Presentation information

[E] Poster

S (Solid Earth Sciences ) » S-GC Geochemistry

[S-GC48] Volatiles in the Earth - from Surface to Deep Mantle

convener:Takeshi Hanyu(Japan Agency for Marine-Earth Science and Technology, Research Institute for Marine Geodynamics), Gray E Bebout(Lehigh University), Hirochika Sumino(Department of Basic Science, Graduate School of Arts and Sciences, The University of Tokyo), Yuji Sano(Division of Ocean and Earth Systems, Atmosphere and Ocean Research Institute, University of Tokyo)

[SGC48-P04] Helium and CO2 fluxes in Wakamiko caldera

*Ma. Teresa Escobar1, Naoto Takahata1, Kotaro Shirai1, Takanori Kagoshima1, Kentaro Tanaka1, Hajime Obata1, Yuji Sano1 (1.Atmosphere and Ocean Research Institute University of Tokyo)

Keywords:Helium Isotopes, Carbon Dioxide, Hydrothermal Vents

Wakamiko caldera is part of the active volcanic arc system situated in Kagoshima Bay. It is closely being monitored because it has the potential for a destructive eruption. In this study, we collected seawater and sediment pore water samples within Wakamiko caldera and nearby sites around Kagoshima Bay in 2015. Helium isotopes, which are good geochemical tracers for sources of fluids, were measured to know the composition and origin of the hydrothermal effluents.
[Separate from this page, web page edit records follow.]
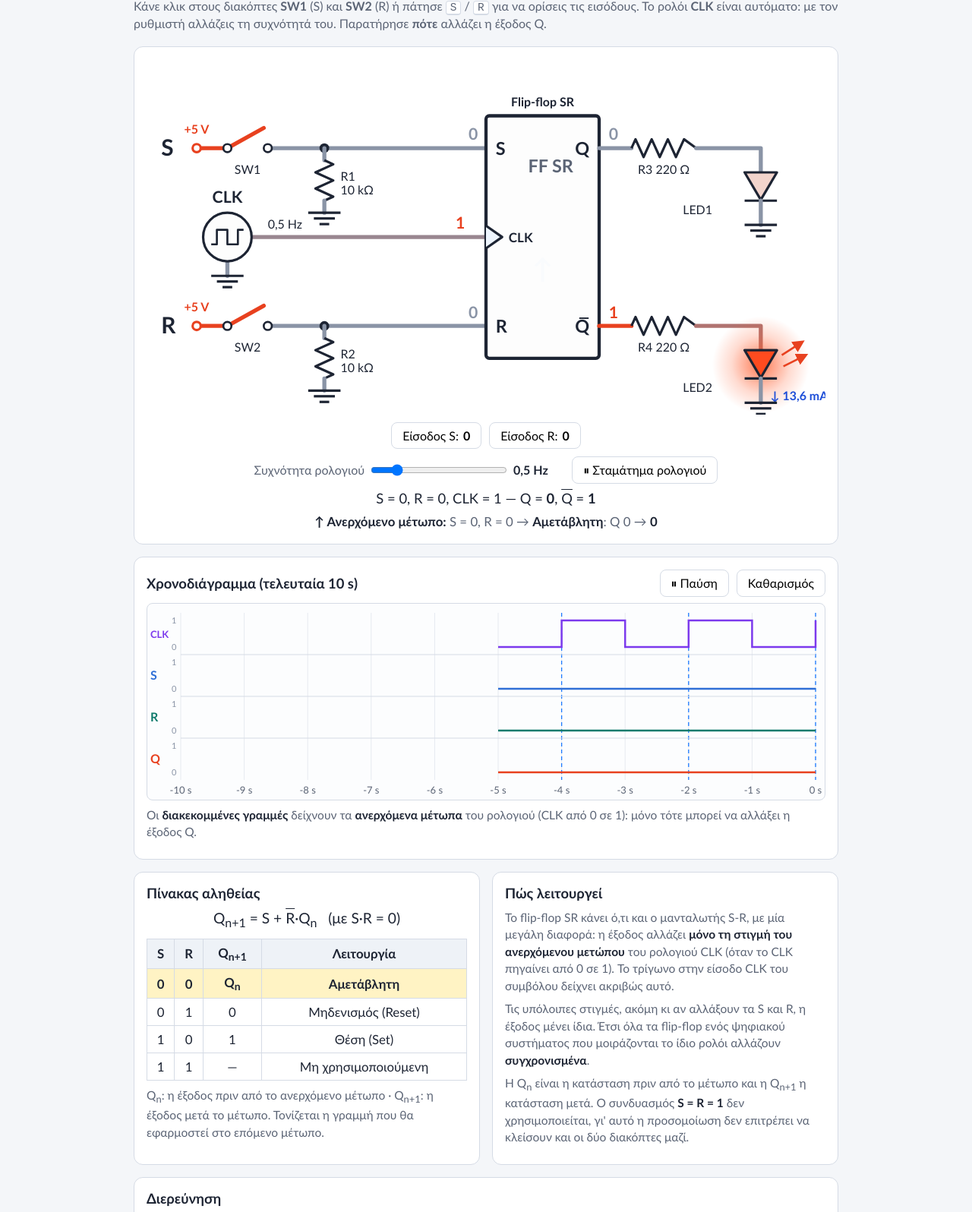
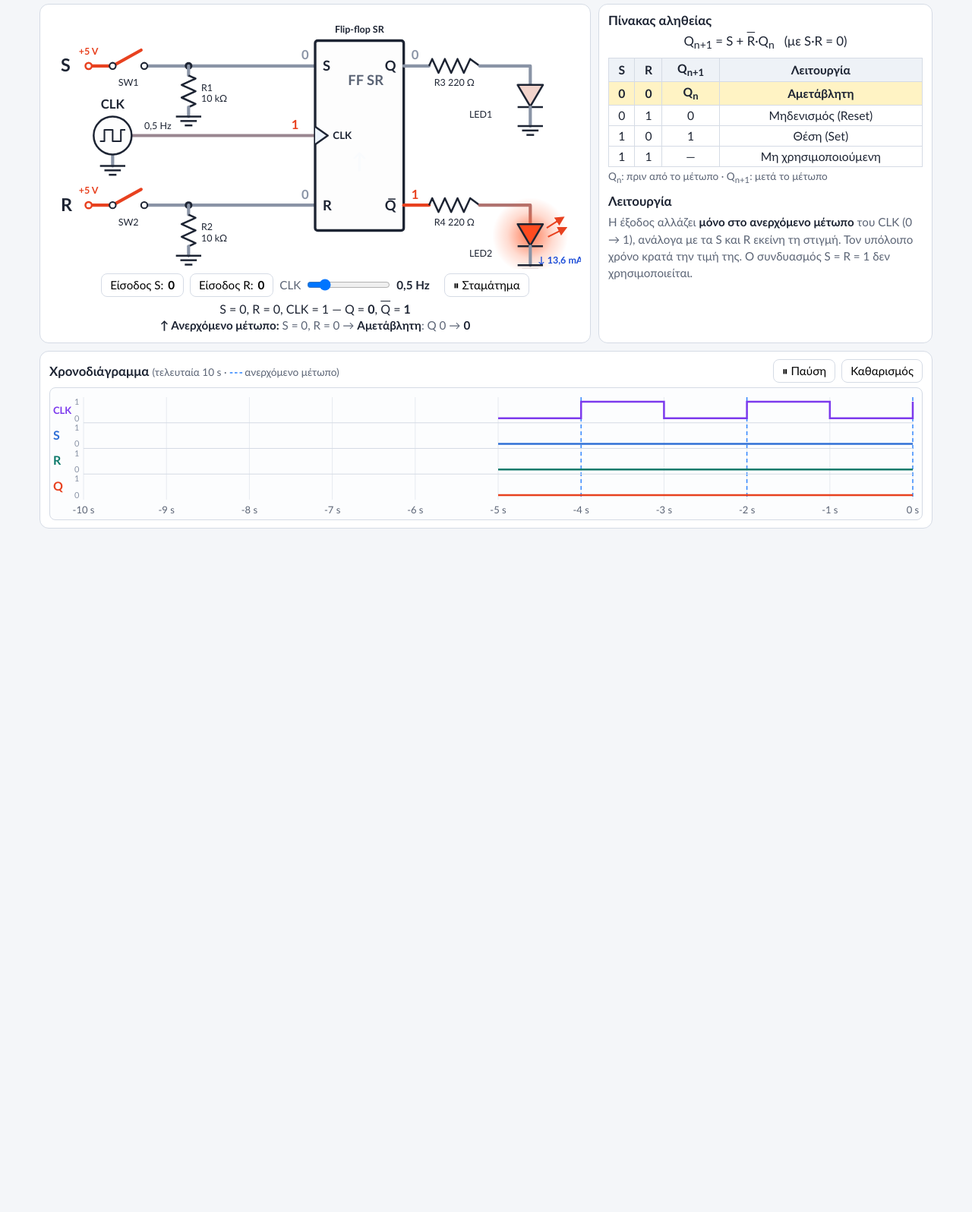
Before and after one commit to yiannisdou/digitalsystems, a plain HTML site: page ff_sr.html in a window 1280 px wide. Shown: the part 88-1684 px from the top of the page at 76% size. After the commit the page ends 806 px from the top, so only its background shows below. Drawn offline with Linux system fonts and the light colour scheme.

Commit message:
Add files via upload

```diff
--- a/ff_sr.html
+++ b/ff_sr.html
@@ -94,19 +94,47 @@
   body.dark svg [fill="#fdfdfd"],
   body.dark svg [fill="#fff"]{fill:#161e2b}
   body.dark svg [fill="#f2d4cc"]{fill:#4a2a24}
+  /* ---------- συμπαγής διάταξη μίας οθόνης ---------- */
+  .wrap{max-width:1200px;padding:10px 12px 12px}
+  h1{font-size:1.35rem;margin:0}
+  h2{font-size:1.05rem;margin:0 0 6px}
+  .back{margin:0 0 2px;font-size:.9rem}
+  .sub{margin:4px 0 10px;font-size:.95rem}
+  .card{padding:10px 12px;margin-bottom:10px}
+  .main{display:grid;grid-template-columns:minmax(0,1.65fr) minmax(0,1fr);gap:10px}
+  .main .card{margin-bottom:10px}
+  @media (max-width:820px){.main{grid-template-columns:1fr}}
+  .controls{gap:8px;margin-top:6px}
+  button{padding:5px 11px;font-size:.95rem}
+  .chk{font-size:.95rem}
+  .chk input[type=range]{width:110px}
+  #freqVal{color:var(--ink);min-width:3.6em}
+  .status{font-size:1rem;margin:6px 0 0;min-height:1.3em}
+  .status2{font-size:.95rem;margin:2px 0 0}
+  table{font-size:.98rem}
+  th,td{padding:4px 6px}
+  .eq{font-size:1.05rem;margin:2px 0 8px}
+  .note{font-size:.95rem;margin:0}
+  .small{font-size:.85rem;color:var(--muted);margin:4px 0 0}
+  .dash{color:#1e7bff;font-weight:700;letter-spacing:-1px}
+  canvas{height:175px}
+  .legend{margin-bottom:6px}
 </style>
 </head>
 <body>
 <div class="wrap">
+  <div class="head">
+    <div>
       <a id="backLink" class="back" href="index.html">← Όλες οι προσομοιώσεις</a>
-  <div class="head">
       <h1>Flip-flop SR με σκανδάλιση στο ανερχόμενο μέτωπο</h1>
+    </div>
     <button type="button" id="btnTheme" aria-pressed="false">🌙 Σκούρο θέμα</button>
   </div>
-  <p class="sub">Κάνε κλικ στους διακόπτες <b>SW1</b> (S) και <b>SW2</b> (R) ή πάτησε <kbd>S</kbd> / <kbd>R</kbd> για να ορίσεις τις εισόδους. Το ρολόι <b>CLK</b> είναι αυτόματο: με τον ρυθμιστή αλλάζεις τη συχνότητά του. Παρατήρησε <b>πότε</b> αλλάζει η έξοδος Q.</p>
+  <p class="sub">Άλλαξε τα S και R με τους διακόπτες (ή τα πλήκτρα <kbd>S</kbd>, <kbd>R</kbd>), ρύθμισε τη συχνότητα του CLK και παρατήρησε <b>πότε</b> αλλάζει η έξοδος Q.</p>
 
+  <div class="main">
     <div class="card" id="circuitCard">
-    <svg viewBox="0 0 840 440" role="img" aria-label="Flip-flop SR με διακόπτες εισόδου, γεννήτρια ρολογιού, αντιστάσεις pull-down 10 kΩ και LED στις εξόδους Q και Q αρνημένο με αντιστάσεις 220 Ω">
+      <svg viewBox="0 25 840 405" role="img" aria-label="Flip-flop SR με διακόπτες εισόδου, γεννήτρια ρολογιού, αντιστάσεις pull-down 10 kΩ και LED στις εξόδους Q και Q αρνημένο με αντιστάσεις 220 Ω">
       <defs>
         <radialGradient id="glow" cx="50%" cy="50%" r="50%">
           <stop offset="0%" stop-color="#ff5a2a" stop-opacity=".8"/>
@@ -215,32 +243,17 @@
       <div class="controls">
         <button id="btnS" type="button">Είσοδος S:<span class="v">0</span></button>
       <button id="btnR" type="button">Είσοδος R:<span class="v">0</span></button>
-    </div>
-    <div class="controls">
-      <label class="chk" for="freq">Συχνότητα ρολογιού
-        <input type="range" id="freq" min="0.2" max="2" step="0.1" value="0.5" style="width:180px">
-        <b id="freqVal" style="color:var(--ink);min-width:4.2em">0,5 Hz</b>
+        <label class="chk" for="freq">CLK
+          <input type="range" id="freq" min="0.2" max="2" step="0.1" value="0.5">
+          <b id="freqVal">0,5 Hz</b>
         </label>
-      <button id="btnAutoClk" type="button">⏸ Σταμάτημα ρολογιού</button>
+        <button id="btnAutoClk" type="button">⏸ Σταμάτημα</button>
       </div>
       <p class="status" id="status"></p>
       <p class="status2" id="status2"></p>
     </div>
 
-  <div class="card">
-    <div class="legend">
-      <h2 style="margin:0">Χρονοδιάγραμμα (τελευταία 10 s)</h2>
-      <div class="controls" style="margin:0">
-        <button id="btnPause" type="button">⏸ Παύση</button>
-        <button id="btnClear" type="button">Καθαρισμός</button>
-      </div>
-    </div>
-    <canvas id="timing" aria-label="Χρονοδιάγραμμα του ρολογιού, των εισόδων και της εξόδου Q"></canvas>
-    <p class="note" style="margin-top:8px">Οι <b>διακεκομμένες γραμμές</b> δείχνουν τα <b>ανερχόμενα μέτωπα</b> του ρολογιού (CLK από 0 σε 1): μόνο τότε μπορεί να αλλάξει η έξοδος Q.</p>
-  </div>
-
-  <div class="grid">
-    <div class="card">
+    <div class="card side">
       <h2>Πίνακας αληθείας</h2>
       <div class="eq">Q<sub>n+1</sub> = S + <span class="ov">R</span>·Q<sub>n</sub> &nbsp; (με S·R = 0)</div>
       <table id="tt">
@@ -252,24 +265,21 @@
           <tr data-r="11" data-c="bad"><td>1</td><td>1</td><td>—</td><td>Μη χρησιμοποιούμενη</td></tr>
         </tbody>
       </table>
-      <p class="note" style="margin-top:8px">Q<sub>n</sub>: η έξοδος πριν από το ανερχόμενο μέτωπο · Q<sub>n+1</sub>: η έξοδος μετά το μέτωπο. Τονίζεται η γραμμή που θα εφαρμοστεί στο επόμενο μέτωπο.</p>
-    </div>
-    <div class="card">
-      <h2>Πώς λειτουργεί</h2>
-      <p class="note">Το flip-flop SR κάνει ό,τι και ο μανταλωτής S-R, με μία μεγάλη διαφορά: η έξοδος αλλάζει <b>μόνο τη στιγμή του ανερχόμενου μετώπου</b> του ρολογιού CLK (όταν το CLK πηγαίνει από 0 σε 1). Το τρίγωνο στην είσοδο CLK του συμβόλου δείχνει ακριβώς αυτό.</p>
-      <p class="note">Τις υπόλοιπες στιγμές, ακόμη κι αν αλλάξουν τα S και R, η έξοδος μένει ίδια. Έτσι όλα τα flip-flop ενός ψηφιακού συστήματος που μοιράζονται το ίδιο ρολόι αλλάζουν <b>συγχρονισμένα</b>.</p>
-      <p class="note">Η Q<sub>n</sub> είναι η κατάσταση πριν από το μέτωπο και η Q<sub>n+1</sub> η κατάσταση μετά. Ο συνδυασμός <b>S = R = 1</b> δεν χρησιμοποιείται, γι' αυτό η προσομοίωση δεν επιτρέπει να κλείσουν και οι δύο διακόπτες μαζί.</p>
+      <p class="small">Q<sub>n</sub>: πριν από το μέτωπο · Q<sub>n+1</sub>: μετά το μέτωπο</p>
+      <h2 style="margin-top:12px">Λειτουργία</h2>
+      <p class="note">Η έξοδος αλλάζει <b>μόνο στο ανερχόμενο μέτωπο</b> του CLK (0 → 1), ανάλογα με τα S και R εκείνη τη στιγμή. Τον υπόλοιπο χρόνο κρατά την τιμή της. Ο συνδυασμός S = R = 1 δεν χρησιμοποιείται.</p>
     </div>
   </div>
 
   <div class="card">
-    <h2>Διερεύνηση</h2>
-    <ol class="explore">
-        <li>Βάλε τη συχνότητα στα 0,2 Hz. Κλείσε το SW1 (S = 1) αμέσως μετά από ένα ανερχόμενο μέτωπο. Αλλάζει το Q αμέσως; Πότε αλλάζει τελικά;</li>
-        <li>Όσο το CLK είναι 1 (δες την ένδειξη στην είσοδο CLK ή το χρονοδιάγραμμα), άλλαξε τα S και R. Αλλάζει η έξοδος; Σε τι διαφέρει αυτό από τον μανταλωτή S-R;</li>
-        <li>Άλλαξε τις εισόδους αρκετές φορές. Στο χρονοδιάγραμμα, σε ποιες χρονικές στιγμές αλλάζει το Q;</li>
-        <li>Γιατί ο συνδυασμός S = R = 1 δεν χρησιμοποιείται; Ποιο flip-flop λύνει αυτό το πρόβλημα;</li>
-    </ol>
+    <div class="legend">
+      <h2 style="margin:0">Χρονοδιάγραμμα <span class="small" style="font-weight:400">(τελευταία 10 s · <span class="dash">- - -</span> ανερχόμενο μέτωπο)</span></h2>
+      <div class="controls" style="margin:0">
+        <button id="btnPause" type="button">⏸ Παύση</button>
+        <button id="btnClear" type="button">Καθαρισμός</button>
+      </div>
+    </div>
+    <canvas id="timing" aria-label="Χρονοδιάγραμμα του ρολογιού, των εισόδων και της εξόδου Q"></canvas>
   </div>
 </div>
 
@@ -474,12 +484,12 @@
   function startAutoClk(){
     if (autoClk) clearInterval(autoClk);
     autoClk = setInterval(function(){ setClk(1 - clk); }, 500 / freq());
-    $('btnAutoClk').textContent = '⏸ Σταμάτημα ρολογιού'; $('btnAutoClk').classList.remove('on');
+    $('btnAutoClk').textContent = '⏸ Σταμάτημα'; $('btnAutoClk').classList.remove('on');
     showFreq();
   }
   function stopAutoClk(){
     if (autoClk){ clearInterval(autoClk); autoClk = null; }
-    $('btnAutoClk').textContent = '▶ Εκκίνηση ρολογιού'; $('btnAutoClk').classList.add('on');
+    $('btnAutoClk').textContent = '▶ Εκκίνηση'; $('btnAutoClk').classList.add('on');
     showFreq();
   }
   $('btnAutoClk').addEventListener('click', function(){ if (autoClk) stopAutoClk(); else startAutoClk(); });
```
Also changed, not shown: ff_d.html (+49 -39 lines), ff_jk.html (+49 -39 lines), ff_t.html (+49 -39 lines). Lines whose indentation alone changed are shown as unchanged.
Gas composition, including carbon and nitrogen isotopes, was also analyzed to understand the provenance of the dissolved gases in the pore water. This is the first report on the dissolved gases in sediment pore water in Wakamiko caldera.

Helium isotopic ratios in both seawater and sediment pore water show a mixture of air saturated seawater (~1Ra) and magma source with ~7Ra. This means the origin of excess helium-3 in bottom water is same as that in sediment. This trend is similar to previous studies in 2010 and 2014, which indicate that hydrothermal activity is stable in this period. The 3He and 4He fluxes derived from this study are 13.7 - 18.4 atoms/cm2s and 1.51 - 1.54 x106 atoms/cm2s, respectively. These estimates reflect background diffusion of helium in the Wakamiko caldera. Measurement of gas composition showed that the pore waters are CO2 rich and stable carbon isotope analysis revealed that the CO2 in the system is a mixture of biogenic sources and magmatic volatiles similar to that of Mt. Sakurajima. Finally, the estimated average magmatic CO2 flux from the submerged caldera is 1.41 x 105 mol/yr.